Both Men and Women Sleep Better in More Equal Societies: A study published in the Journal of Marriage and Family confirms that one of the most fundamental building blocks to health and well-being, sleep, is facilitated better in societies with less sexism. When we sleep better, we function better overall, making this study another important example of the deep health and well-being pay-offs that gender equality brings to the table.
BlackHer helps Track the Candidates and Provides Support: A new platform is helping to get the word out about Black women running for office in 2018, and is also a hub for research and advocacy for a more representative democracy. One of the great benefits of the internet is its ability to inform the voting public. This website is a great new place to gather information and help get more progressive Black women elected.
Study: Artificial Intelligence Can Be Used to Promote Gender Equality: It’s true: the tech bots can be on our side in the battle for more equality and less sexism in society. Coming out of Ireland, this article is part of a three-part series that looks at how “AI can help employers promote gender equality, including gender pay gap reporting, encouraging gender diversity and fostering collaborative workplaces.”
Kathleen Loehr’s New Book, Gender Matters: A Guide to Growing Women’s Philanthropy: If you’re a feminist philanthropy newshound like me, you might want to pre-order this one. Kathleen Loehr, a longtime consultant and expert in the realm of women’s philanthropy, is coming out with a new book that promises to identify the specific changes that organizations, teams, and individuals in philanthropy need to make in order to increase support for women. This will be a must-read for fundraisers in the feminist philanthropy realm who want to understand how to get their message across and help donors do more gender equality work.
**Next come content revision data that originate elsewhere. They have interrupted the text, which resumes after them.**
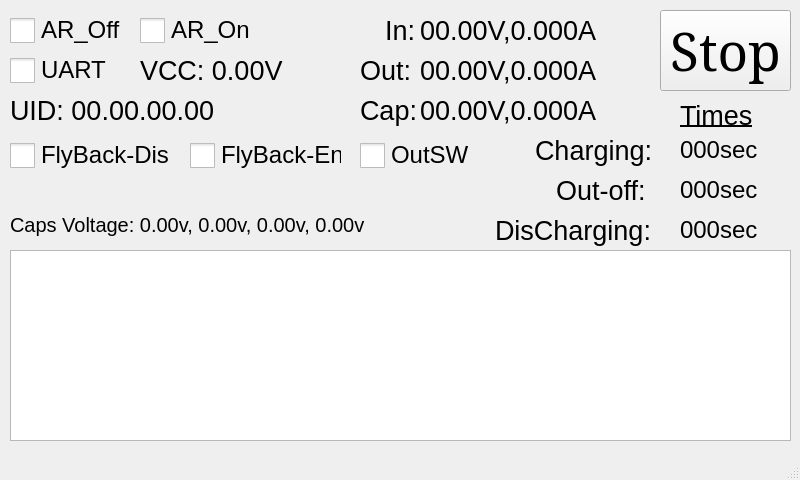
The window that rosWS/src/qt_gui_node_pkg/qt_gui_node_pkg/ui/W_testing.ui (sasan-safaei/ICA_TM_V2) describes before a commit, drawn with Qt 5.
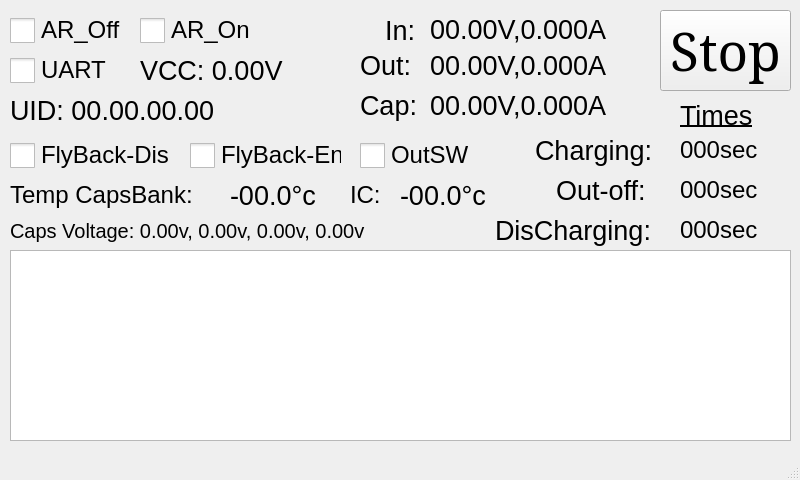
The same window after the commit.

Diff of the .ui file:
```diff
--- a/rosWS/src/qt_gui_node_pkg/qt_gui_node_pkg/ui/W_testing.ui
+++ b/rosWS/src/qt_gui_node_pkg/qt_gui_node_pkg/ui/W_testing.ui
@@ -187,9 +187,9 @@
     <property name="geometry">
      <rect>
       <x>10</x>
-      <y>200</y>
+      <y>210</y>
       <width>441</width>
-      <height>50</height>
+      <height>41</height>
      </rect>
     </property>
     <property name="font">
@@ -204,10 +204,10 @@
    <widget class="QLabel" name="label_IN_Data">
     <property name="geometry">
      <rect>
-      <x>420</x>
-      <y>5</y>
+      <x>430</x>
+      <y>9</y>
       <width>210</width>
-      <height>50</height>
+      <height>41</height>
      </rect>
     </property>
     <property name="font">
@@ -222,8 +222,8 @@
    <widget class="QLabel" name="label_OUT_Data">
     <property name="geometry">
      <rect>
-      <x>420</x>
-      <y>45</y>
+      <x>430</x>
+      <y>40</y>
       <width>210</width>
       <height>50</height>
      </rect>
@@ -242,7 +242,7 @@
      <rect>
       <x>385</x>
       <y>5</y>
-      <width>31</width>
+      <width>41</width>
       <height>50</height>
      </rect>
     </property>
@@ -262,8 +262,8 @@
     <property name="geometry">
      <rect>
       <x>360</x>
-      <y>45</y>
-      <width>55</width>
+      <y>40</y>
+      <width>61</width>
       <height>50</height>
      </rect>
     </property>
@@ -283,8 +283,8 @@
     <property name="geometry">
      <rect>
       <x>360</x>
-      <y>85</y>
-      <width>55</width>
+      <y>80</y>
+      <width>61</width>
       <height>50</height>
      </rect>
     </property>
@@ -303,8 +303,8 @@
    <widget class="QLabel" name="label_Cap_Data">
     <property name="geometry">
      <rect>
-      <x>420</x>
-      <y>85</y>
+      <x>430</x>
+      <y>80</y>
       <width>210</width>
       <height>50</height>
      </rect>
@@ -568,6 +568,84 @@
      <string>DisCharging:</string>
     </property>
    </widget>
+   <widget class="QLabel" name="label_8">
+    <property name="geometry">
+     <rect>
+      <x>10</x>
+      <y>170</y>
+      <width>211</width>
+      <height>50</height>
+     </rect>
+    </property>
+    <property name="font">
+     <font>
+      <pointsize>18</pointsize>
+     </font>
+    </property>
+    <property name="layoutDirection">
+     <enum>Qt::LeftToRight</enum>
+    </property>
+    <property name="text">
+     <string>Temp CapsBank:</string>
+    </property>
+   </widget>
+   <widget class="QLabel" name="label_9">
+    <property name="geometry">
+     <rect>
+      <x>350</x>
+      <y>170</y>
+      <width>31</width>
+      <height>50</height>
+     </rect>
+    </property>
+    <property name="font">
+     <font>
+      <pointsize>18</pointsize>
+     </font>
+    </property>
+    <property name="layoutDirection">
+     <enum>Qt::LeftToRight</enum>
+    </property>
+    <property name="text">
+     <string>IC:</string>
+    </property>
+   </widget>
+   <widget class="QLabel" name="label_tempIC">
+    <property name="geometry">
+     <rect>
+      <x>400</x>
+      <y>170</y>
+      <width>101</width>
+      <height>50</height>
+     </rect>
+    </property>
+    <property name="font">
+     <font>
+      <pointsize>20</pointsize>
+     </font>
+    </property>
+    <property name="text">
+     <string>-00.0°c</string>
+    </property>
+   </widget>
+   <widget class="QLabel" name="label_tempCapsBank">
+    <property name="geometry">
+     <rect>
+      <x>230</x>
+      <y>170</y>
+      <width>101</width>
+      <height>50</height>
+     </rect>
+    </property>
+    <property name="font">
+     <font>
+      <pointsize>20</pointsize>
+     </font>
+    </property>
+    <property name="text">
+     <string>-00.0°c</string>
+    </property>
+   </widget>
   </widget>
   <widget class="QMenuBar" name="menubar">
    <property name="geometry">
```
Feminist Philanthropy of a Different Sort: Donating Your Research and Writing to Wikipedia: I’m always intrigued when women (and men!) find new ways to give of their time and talent for the cause of gender equality. Jess Wade, a physicist living in London, challenged herself to write one Wikipedia biography a day on the undiscovered world of star female scientists. As of 2016, only 17% of Wikipedia entries cover women. Wade decided to use her passion for diversity in the sciences to provide more knowledge to the world free of charge and on her own time, setting a powerful example for all of us on how we can each do our part to build a world where women are seen and recognized for their contributions and accomplishments. Bravo, Jess Wade!
Feminist leader and journalist Marianne Schnall’s eight-year-old daughter had a striking question after the election of Barack Obama in 2008. Why have we not had a woman president?
The question wouldn’t go away for Schnall, and soon she found herself bringing it up to thought leaders and scholars, trying to figure out what it would take to put a woman in the highest governmental office in America.
One thing Schnall realized in this process was the need for stronger coalition-building across progressive movements. “This isn’t a women’s issue. It’s a human issue. It’s an issue of having a reflective democracy, and that’s why we need to have men be part of these conversations,” said Schnall.